> _Task objective_
Scan the data below and give the number of lines that include the word "stop", with no other words.
[Study material — start]
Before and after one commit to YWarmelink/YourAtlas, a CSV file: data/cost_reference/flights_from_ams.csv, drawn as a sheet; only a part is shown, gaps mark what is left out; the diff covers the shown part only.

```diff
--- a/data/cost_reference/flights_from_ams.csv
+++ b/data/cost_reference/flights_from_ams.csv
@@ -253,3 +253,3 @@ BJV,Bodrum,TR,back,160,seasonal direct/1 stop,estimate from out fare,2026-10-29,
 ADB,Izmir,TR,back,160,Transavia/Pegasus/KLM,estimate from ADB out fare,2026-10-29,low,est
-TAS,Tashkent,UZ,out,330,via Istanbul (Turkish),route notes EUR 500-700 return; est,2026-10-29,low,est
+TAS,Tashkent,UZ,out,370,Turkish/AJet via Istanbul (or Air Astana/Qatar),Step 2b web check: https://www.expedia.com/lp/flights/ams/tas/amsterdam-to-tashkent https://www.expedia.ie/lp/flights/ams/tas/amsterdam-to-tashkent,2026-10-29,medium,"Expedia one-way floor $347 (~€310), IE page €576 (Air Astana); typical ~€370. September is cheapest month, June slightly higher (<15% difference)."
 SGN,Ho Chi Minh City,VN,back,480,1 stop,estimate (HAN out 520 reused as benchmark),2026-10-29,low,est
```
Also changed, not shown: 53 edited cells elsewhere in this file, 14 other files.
[Study material — finish]
> _Result for this task_
2